More than 80% of writers are concerned about censorship and ‘fake news’, according to the “alarming” findings of a study by PEN International.
Authors Paul Auster, Svetlana Alexievitch, Madeleine Thien and Andrei Kurkov will debate these issues along with more than 200 PEN members from across the world for the campaigning organisation’s 83rd congress in Lviv, Ukraine.
Of the 228 international writers surveyed by PEN International, more than 81% believe that ‘fake news’ and censorship have become increasing concerns over the course of the last year. Furthermore, around 87% believe that combating racism and xenophobia, born out of these factors, is central to their roles as writers.
At the ‘Reclaiming Truth In the Age of Propaganda’ conference, running from 18th September to 22nd September, writers from 30 countries will discuss the obstacles to freedom of expression.

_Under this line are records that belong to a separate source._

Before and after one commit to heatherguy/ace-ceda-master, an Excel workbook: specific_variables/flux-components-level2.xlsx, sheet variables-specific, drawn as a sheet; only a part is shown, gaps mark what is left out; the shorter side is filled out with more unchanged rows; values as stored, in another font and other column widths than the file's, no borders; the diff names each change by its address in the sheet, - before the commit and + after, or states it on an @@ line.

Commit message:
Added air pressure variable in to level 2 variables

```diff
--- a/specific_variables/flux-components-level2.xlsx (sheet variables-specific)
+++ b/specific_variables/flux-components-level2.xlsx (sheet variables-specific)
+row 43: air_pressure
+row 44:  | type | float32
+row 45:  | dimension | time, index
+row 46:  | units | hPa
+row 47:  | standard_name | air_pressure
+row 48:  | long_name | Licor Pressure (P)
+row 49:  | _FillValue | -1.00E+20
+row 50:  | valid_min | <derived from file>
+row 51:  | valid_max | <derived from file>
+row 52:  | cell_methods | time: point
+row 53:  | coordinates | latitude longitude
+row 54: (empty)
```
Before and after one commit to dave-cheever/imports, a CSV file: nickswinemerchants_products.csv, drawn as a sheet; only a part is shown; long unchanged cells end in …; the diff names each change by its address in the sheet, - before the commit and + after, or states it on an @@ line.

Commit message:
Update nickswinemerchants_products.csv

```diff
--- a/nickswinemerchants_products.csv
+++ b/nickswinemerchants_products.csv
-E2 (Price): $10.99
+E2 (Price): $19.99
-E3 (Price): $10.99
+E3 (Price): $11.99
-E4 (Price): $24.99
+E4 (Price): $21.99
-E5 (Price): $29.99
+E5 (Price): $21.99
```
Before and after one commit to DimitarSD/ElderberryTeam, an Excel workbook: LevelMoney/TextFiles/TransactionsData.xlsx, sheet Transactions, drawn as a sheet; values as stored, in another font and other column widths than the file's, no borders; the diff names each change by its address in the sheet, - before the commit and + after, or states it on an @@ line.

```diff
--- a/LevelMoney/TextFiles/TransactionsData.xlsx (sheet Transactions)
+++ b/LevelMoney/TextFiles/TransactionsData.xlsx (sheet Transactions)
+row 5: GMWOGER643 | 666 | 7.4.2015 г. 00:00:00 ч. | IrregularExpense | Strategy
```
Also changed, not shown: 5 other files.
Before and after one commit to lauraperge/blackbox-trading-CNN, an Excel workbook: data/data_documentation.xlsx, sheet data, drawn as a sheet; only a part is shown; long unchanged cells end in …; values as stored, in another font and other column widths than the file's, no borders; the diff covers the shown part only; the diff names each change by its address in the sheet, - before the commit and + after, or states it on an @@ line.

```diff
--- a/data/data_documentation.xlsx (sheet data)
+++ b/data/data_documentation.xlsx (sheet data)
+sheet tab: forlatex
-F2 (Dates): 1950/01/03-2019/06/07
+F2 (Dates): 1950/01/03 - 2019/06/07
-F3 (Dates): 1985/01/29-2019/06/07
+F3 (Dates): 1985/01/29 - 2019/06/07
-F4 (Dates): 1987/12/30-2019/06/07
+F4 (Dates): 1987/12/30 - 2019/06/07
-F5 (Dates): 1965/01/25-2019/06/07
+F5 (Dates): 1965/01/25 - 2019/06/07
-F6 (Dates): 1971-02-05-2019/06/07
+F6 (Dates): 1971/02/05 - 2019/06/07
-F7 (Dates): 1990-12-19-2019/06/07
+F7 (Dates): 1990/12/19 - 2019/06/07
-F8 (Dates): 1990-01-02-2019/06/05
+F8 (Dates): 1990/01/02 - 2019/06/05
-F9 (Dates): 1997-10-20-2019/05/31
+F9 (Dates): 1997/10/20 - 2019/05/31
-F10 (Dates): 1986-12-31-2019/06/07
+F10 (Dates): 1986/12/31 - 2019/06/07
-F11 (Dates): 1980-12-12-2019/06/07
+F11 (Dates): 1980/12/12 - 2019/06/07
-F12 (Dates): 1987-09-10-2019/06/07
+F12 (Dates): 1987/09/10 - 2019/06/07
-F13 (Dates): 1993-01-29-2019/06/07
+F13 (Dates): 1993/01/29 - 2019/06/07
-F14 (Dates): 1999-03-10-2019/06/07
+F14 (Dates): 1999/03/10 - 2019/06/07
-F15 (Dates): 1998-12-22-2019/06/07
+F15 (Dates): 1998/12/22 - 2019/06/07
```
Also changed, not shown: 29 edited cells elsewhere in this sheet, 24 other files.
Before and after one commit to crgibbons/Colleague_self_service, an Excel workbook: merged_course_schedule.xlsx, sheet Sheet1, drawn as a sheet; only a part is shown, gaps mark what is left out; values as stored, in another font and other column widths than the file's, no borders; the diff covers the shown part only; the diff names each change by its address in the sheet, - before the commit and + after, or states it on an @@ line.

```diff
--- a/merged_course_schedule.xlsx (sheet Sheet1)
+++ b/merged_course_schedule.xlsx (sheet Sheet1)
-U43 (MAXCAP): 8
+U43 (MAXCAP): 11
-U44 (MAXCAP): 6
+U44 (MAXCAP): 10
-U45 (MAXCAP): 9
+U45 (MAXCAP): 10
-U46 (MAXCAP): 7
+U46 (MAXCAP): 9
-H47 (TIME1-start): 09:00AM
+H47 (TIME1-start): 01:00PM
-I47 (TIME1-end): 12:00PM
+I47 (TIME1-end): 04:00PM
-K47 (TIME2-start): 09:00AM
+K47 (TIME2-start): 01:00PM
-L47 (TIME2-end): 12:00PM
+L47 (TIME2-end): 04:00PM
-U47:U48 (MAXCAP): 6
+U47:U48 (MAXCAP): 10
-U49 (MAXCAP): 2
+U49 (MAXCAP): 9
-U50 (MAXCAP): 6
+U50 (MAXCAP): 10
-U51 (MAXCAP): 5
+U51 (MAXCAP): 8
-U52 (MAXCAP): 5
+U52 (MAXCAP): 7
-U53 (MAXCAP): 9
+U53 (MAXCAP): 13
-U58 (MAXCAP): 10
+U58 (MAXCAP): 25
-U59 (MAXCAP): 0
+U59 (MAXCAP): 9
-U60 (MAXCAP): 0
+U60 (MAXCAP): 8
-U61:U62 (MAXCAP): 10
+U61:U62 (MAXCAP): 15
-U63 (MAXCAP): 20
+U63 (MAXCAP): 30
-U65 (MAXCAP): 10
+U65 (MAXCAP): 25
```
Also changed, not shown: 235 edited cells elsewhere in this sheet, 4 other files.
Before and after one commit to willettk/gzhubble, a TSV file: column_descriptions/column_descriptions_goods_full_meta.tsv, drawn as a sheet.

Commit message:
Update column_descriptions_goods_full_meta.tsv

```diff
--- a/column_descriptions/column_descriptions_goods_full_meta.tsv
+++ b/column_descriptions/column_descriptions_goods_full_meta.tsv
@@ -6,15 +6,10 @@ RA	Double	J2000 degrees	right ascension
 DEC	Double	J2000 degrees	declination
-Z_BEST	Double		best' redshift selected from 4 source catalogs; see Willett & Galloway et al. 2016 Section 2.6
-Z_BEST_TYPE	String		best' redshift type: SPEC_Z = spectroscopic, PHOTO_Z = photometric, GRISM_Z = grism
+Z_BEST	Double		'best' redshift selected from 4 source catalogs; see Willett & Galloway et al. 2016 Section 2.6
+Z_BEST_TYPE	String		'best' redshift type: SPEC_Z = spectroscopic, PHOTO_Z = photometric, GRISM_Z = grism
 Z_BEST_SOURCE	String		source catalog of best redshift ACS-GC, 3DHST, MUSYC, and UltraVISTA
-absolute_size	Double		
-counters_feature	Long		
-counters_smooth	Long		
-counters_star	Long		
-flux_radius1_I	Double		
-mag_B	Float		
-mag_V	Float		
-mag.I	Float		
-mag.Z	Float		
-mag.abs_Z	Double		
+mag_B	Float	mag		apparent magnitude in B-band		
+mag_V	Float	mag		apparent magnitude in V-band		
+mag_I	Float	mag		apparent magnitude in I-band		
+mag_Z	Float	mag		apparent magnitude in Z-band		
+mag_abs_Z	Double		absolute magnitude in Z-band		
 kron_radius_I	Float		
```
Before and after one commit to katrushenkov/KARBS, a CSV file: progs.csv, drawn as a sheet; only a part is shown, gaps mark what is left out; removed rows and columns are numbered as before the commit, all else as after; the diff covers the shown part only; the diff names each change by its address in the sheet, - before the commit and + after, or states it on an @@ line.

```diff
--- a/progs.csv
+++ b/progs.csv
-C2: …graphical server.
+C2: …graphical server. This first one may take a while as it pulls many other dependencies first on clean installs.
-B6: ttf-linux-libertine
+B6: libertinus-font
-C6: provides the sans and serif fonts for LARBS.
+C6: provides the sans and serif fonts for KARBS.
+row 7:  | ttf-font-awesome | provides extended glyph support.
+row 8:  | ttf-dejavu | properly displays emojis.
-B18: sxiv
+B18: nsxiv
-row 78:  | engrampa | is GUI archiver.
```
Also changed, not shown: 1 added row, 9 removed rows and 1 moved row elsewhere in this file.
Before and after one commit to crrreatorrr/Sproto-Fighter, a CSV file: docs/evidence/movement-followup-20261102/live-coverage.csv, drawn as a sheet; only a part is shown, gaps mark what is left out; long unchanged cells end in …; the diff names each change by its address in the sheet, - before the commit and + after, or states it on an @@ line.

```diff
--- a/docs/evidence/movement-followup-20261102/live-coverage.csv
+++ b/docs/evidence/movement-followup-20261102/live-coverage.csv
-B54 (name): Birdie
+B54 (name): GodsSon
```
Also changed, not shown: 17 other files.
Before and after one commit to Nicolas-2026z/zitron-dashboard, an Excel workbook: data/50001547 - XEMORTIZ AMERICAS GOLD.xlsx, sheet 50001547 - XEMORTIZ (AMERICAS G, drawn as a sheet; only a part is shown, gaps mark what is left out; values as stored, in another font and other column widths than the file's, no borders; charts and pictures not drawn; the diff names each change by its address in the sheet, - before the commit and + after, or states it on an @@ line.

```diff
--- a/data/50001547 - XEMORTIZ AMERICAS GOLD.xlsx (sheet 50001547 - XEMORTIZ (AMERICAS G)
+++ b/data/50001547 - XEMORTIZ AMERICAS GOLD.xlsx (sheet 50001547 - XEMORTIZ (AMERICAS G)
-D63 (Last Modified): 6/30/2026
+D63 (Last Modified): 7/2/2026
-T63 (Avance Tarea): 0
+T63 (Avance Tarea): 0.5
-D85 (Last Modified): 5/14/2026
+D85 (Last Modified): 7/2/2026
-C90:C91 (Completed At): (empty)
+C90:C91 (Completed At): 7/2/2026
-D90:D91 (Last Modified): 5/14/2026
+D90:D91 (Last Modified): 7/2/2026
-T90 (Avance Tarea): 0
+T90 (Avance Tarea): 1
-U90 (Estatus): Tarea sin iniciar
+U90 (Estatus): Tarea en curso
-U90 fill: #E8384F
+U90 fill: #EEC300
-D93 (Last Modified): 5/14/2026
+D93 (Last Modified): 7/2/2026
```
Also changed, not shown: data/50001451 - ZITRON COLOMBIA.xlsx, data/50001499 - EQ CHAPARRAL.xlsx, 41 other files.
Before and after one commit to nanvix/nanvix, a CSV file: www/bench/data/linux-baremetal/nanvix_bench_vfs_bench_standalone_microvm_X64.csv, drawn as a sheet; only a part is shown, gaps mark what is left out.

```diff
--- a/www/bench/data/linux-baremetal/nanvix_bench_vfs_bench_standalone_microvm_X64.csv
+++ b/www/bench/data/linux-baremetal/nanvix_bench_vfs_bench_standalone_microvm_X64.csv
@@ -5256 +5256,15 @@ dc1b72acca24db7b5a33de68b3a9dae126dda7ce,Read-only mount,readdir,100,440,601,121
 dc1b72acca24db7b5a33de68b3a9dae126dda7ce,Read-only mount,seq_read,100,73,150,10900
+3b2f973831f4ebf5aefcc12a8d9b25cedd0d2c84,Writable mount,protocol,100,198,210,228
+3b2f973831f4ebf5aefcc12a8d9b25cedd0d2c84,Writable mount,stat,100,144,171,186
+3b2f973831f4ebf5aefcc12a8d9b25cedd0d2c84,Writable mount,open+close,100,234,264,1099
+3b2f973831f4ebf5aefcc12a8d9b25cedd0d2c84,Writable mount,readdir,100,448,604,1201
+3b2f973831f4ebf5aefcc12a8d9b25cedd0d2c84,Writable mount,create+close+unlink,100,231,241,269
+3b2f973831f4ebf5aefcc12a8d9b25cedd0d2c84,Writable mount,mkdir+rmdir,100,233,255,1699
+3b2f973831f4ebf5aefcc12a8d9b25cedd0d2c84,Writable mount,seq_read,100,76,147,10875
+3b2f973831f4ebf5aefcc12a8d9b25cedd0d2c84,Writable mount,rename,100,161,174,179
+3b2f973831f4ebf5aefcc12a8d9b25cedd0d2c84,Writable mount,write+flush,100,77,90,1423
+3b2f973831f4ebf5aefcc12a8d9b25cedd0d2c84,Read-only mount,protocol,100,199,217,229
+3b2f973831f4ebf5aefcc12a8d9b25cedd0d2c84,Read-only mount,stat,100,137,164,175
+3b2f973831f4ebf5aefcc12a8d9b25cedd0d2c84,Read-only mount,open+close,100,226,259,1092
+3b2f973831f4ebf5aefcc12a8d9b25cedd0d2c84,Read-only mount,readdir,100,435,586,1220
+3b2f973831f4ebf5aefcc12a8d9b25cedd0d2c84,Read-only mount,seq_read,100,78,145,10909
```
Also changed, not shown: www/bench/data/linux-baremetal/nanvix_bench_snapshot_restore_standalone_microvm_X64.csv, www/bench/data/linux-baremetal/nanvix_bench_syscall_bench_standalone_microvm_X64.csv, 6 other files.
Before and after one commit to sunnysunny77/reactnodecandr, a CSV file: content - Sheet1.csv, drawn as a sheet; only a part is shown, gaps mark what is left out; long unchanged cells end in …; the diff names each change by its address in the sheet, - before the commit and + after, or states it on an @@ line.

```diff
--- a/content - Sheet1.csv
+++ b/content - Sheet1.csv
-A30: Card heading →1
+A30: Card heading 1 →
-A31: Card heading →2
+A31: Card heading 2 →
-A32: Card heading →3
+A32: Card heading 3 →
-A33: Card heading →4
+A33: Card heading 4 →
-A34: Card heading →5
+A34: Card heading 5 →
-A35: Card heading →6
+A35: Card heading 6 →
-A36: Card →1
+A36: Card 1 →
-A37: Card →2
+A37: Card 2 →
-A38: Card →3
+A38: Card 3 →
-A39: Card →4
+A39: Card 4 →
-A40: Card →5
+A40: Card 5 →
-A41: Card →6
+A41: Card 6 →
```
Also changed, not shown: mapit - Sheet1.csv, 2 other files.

PEN International’s president, Jennifer Clement, believes the survey’s findings reveal that the “space for free expression is shrinking”.
“The revelations of this survey are alarming and demonstrate the increasingly difficult and challenging circumstances under which writers practice their profession," she said. "With the increase of populism, the proliferation of fake news and widespread censorship around the globe, the space for free expression is shrinking.
“We must all come together and resist the erosion of this fundamental human right because we see time and again that where free expression rights are violated, other rights violations inevitably follow.”
In May PEN launched a campaign to support writers who have experienced forced displacement or are living in exile called "Make Space", supported by literary figures such as Stephen Fry, Margaret Atwood and Salman Rushdie.